» **Work instructions**
For the entries below, report every line that includes the word "Favoritos".
(Beginning of Source records)
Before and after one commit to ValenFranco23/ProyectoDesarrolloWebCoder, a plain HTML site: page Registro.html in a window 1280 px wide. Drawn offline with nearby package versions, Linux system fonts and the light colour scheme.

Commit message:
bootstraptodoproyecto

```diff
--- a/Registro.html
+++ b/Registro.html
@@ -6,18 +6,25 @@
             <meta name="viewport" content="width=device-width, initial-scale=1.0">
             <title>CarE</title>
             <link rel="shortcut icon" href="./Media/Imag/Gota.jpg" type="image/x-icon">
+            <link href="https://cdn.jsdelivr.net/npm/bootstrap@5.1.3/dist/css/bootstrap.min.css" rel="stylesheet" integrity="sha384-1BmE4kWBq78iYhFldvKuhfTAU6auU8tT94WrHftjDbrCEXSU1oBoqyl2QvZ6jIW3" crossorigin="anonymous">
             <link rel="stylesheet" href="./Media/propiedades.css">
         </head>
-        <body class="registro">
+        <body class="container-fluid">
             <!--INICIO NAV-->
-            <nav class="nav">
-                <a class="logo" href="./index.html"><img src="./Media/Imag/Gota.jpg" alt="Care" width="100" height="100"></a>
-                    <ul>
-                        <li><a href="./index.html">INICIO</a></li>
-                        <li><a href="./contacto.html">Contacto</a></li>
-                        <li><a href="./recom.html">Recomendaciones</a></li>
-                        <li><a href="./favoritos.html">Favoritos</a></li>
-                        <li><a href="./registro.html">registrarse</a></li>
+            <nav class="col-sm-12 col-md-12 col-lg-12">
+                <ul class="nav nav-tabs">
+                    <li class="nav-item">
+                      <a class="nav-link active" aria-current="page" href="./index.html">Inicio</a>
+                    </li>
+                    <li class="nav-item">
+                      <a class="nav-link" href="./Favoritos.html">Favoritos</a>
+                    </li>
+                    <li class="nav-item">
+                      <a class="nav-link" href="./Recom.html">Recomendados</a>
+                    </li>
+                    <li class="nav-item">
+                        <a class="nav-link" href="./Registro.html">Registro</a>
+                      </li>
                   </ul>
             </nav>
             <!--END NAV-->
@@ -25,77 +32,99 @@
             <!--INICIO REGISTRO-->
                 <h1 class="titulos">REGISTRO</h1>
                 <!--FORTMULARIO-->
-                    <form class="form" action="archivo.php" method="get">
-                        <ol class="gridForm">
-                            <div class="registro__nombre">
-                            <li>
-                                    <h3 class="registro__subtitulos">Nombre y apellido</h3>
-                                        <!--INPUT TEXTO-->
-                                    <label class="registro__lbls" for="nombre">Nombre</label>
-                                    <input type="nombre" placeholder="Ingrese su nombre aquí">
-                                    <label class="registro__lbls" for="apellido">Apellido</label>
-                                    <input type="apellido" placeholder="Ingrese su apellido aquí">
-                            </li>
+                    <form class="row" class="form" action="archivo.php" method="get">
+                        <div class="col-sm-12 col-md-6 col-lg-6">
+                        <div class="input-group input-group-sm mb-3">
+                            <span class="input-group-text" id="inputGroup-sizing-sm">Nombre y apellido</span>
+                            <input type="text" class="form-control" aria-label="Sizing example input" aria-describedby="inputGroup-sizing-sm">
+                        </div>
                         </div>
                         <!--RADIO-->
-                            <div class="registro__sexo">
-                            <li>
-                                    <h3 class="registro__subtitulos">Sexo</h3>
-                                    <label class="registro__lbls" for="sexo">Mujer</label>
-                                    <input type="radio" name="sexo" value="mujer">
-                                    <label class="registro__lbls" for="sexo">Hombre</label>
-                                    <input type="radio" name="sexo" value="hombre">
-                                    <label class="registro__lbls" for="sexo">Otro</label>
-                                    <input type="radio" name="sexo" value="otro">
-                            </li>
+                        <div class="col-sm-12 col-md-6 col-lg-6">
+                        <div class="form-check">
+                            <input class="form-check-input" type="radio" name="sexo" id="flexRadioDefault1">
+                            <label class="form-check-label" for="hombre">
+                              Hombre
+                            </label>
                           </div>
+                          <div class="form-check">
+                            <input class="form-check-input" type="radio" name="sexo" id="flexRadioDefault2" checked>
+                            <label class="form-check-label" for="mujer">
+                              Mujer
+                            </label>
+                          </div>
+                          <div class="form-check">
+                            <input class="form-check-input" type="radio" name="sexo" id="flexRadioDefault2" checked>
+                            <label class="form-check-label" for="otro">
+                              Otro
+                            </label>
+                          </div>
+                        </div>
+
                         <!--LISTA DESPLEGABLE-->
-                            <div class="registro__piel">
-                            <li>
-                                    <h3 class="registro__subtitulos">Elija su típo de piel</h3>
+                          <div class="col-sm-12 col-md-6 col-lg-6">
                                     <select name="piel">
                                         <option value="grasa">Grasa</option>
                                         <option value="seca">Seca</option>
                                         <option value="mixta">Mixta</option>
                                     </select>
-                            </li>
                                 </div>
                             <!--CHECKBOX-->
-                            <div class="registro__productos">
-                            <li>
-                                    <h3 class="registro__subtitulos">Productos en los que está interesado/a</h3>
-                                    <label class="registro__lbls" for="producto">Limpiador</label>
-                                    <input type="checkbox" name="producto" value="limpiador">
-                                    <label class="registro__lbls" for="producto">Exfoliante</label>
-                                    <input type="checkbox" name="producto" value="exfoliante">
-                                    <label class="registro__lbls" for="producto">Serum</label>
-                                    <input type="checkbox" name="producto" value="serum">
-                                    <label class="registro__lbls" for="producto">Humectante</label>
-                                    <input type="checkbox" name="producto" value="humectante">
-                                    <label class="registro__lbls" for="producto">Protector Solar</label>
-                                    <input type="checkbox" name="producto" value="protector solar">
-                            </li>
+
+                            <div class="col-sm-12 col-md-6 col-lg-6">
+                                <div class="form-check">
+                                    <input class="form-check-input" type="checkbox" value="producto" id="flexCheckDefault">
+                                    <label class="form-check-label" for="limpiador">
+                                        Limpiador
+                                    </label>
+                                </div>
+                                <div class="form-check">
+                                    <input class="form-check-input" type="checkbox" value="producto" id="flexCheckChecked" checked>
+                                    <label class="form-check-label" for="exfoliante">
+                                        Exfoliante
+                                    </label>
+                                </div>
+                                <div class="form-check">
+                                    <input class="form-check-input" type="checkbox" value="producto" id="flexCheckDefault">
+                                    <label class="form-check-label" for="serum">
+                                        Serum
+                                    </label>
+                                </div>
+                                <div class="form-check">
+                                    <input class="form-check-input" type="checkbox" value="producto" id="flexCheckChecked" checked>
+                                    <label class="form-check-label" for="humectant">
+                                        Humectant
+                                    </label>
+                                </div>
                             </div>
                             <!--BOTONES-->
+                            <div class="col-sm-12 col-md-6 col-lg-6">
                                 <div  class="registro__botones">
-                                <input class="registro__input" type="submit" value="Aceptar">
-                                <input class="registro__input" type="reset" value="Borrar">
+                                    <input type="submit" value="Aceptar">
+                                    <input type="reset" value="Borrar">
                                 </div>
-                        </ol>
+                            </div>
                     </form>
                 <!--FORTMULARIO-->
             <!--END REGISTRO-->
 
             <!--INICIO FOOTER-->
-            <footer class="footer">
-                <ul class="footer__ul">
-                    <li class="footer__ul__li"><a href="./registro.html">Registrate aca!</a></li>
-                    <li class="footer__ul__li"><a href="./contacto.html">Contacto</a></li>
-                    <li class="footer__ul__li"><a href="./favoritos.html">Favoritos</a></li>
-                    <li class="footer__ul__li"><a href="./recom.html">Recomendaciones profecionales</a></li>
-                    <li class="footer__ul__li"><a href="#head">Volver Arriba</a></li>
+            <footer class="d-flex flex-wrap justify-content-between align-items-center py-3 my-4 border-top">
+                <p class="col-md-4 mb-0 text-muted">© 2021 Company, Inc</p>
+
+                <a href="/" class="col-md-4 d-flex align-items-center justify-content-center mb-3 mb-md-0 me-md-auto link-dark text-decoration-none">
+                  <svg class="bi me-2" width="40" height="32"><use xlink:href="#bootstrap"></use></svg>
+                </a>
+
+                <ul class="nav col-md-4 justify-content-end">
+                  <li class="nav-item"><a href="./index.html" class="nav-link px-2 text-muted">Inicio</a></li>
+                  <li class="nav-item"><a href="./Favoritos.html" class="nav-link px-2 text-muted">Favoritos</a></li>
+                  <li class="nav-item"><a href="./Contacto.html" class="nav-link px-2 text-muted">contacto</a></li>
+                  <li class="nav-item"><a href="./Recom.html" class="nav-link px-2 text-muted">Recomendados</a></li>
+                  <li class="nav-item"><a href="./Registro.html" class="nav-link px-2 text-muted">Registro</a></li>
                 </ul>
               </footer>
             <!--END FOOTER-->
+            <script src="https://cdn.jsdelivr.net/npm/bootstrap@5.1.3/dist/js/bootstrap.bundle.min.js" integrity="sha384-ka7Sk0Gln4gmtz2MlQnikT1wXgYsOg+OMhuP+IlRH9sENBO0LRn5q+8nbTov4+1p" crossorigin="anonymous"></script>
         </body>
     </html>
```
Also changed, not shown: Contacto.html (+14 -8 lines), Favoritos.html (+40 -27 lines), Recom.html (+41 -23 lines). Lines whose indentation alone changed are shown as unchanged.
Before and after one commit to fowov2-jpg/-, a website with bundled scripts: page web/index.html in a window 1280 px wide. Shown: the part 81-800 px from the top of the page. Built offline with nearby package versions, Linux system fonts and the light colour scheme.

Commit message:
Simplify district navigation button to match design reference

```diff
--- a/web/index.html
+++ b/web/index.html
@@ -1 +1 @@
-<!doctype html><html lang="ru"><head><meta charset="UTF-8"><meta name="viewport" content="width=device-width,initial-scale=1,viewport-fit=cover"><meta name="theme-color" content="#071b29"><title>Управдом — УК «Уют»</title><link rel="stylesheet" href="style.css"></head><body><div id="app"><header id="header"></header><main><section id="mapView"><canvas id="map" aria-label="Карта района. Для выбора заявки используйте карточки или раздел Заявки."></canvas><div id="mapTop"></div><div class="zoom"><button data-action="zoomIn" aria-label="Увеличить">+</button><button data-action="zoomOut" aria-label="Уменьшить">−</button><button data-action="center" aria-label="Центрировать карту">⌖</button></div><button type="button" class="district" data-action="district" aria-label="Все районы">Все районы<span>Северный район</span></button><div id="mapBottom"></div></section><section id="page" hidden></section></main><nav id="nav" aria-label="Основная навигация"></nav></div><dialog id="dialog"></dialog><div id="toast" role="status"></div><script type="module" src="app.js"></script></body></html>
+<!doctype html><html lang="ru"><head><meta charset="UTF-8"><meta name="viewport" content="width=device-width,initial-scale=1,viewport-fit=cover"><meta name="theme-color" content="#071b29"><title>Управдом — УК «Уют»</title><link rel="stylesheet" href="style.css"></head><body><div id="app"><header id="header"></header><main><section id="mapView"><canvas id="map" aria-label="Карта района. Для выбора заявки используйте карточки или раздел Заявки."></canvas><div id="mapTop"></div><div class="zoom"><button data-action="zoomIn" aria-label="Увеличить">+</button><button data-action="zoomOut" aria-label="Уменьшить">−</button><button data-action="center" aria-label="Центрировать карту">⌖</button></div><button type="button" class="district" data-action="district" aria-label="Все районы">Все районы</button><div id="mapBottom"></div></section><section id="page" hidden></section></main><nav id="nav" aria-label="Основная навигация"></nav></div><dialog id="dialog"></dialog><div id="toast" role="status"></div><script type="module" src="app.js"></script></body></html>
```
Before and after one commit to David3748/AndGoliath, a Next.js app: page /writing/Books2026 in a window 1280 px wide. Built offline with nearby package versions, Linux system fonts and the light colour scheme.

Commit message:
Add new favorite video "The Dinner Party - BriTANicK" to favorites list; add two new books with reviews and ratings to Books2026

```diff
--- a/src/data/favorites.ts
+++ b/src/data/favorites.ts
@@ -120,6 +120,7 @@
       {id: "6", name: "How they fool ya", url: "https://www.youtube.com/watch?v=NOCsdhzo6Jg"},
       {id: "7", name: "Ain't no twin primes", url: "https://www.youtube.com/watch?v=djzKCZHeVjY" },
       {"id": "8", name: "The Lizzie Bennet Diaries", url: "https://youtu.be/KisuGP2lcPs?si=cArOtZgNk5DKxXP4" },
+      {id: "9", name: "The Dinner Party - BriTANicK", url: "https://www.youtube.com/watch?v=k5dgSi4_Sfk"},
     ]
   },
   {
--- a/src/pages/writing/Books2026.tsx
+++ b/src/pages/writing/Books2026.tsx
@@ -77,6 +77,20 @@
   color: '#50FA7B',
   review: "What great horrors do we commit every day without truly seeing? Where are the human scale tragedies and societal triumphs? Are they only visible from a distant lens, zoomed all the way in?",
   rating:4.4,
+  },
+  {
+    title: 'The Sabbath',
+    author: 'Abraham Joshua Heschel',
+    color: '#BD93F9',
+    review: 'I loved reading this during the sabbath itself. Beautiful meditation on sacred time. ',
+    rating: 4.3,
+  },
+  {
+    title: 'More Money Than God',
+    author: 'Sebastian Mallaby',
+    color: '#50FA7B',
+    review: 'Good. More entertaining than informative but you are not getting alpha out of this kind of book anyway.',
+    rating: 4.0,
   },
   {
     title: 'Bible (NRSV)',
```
(End of Source records)
» **Problem solution**
-                        <li><a href="./favoritos.html">Favoritos</a></li>
+                      <a class="nav-link" href="./Favoritos.html">Favoritos</a>
-                    <li class="footer__ul__li"><a href="./favoritos.html">Favoritos</a></li>
+                  <li class="nav-item"><a href="./Favoritos.html" class="nav-link px-2 text-muted">Favoritos</a></li>
Also changed, not shown: Contacto.html (+14 -8 lines), Favoritos.html (+40 -27 lines), Recom.html (+41 -23 lines). Lines whose indentation alone changed are shown as unchanged.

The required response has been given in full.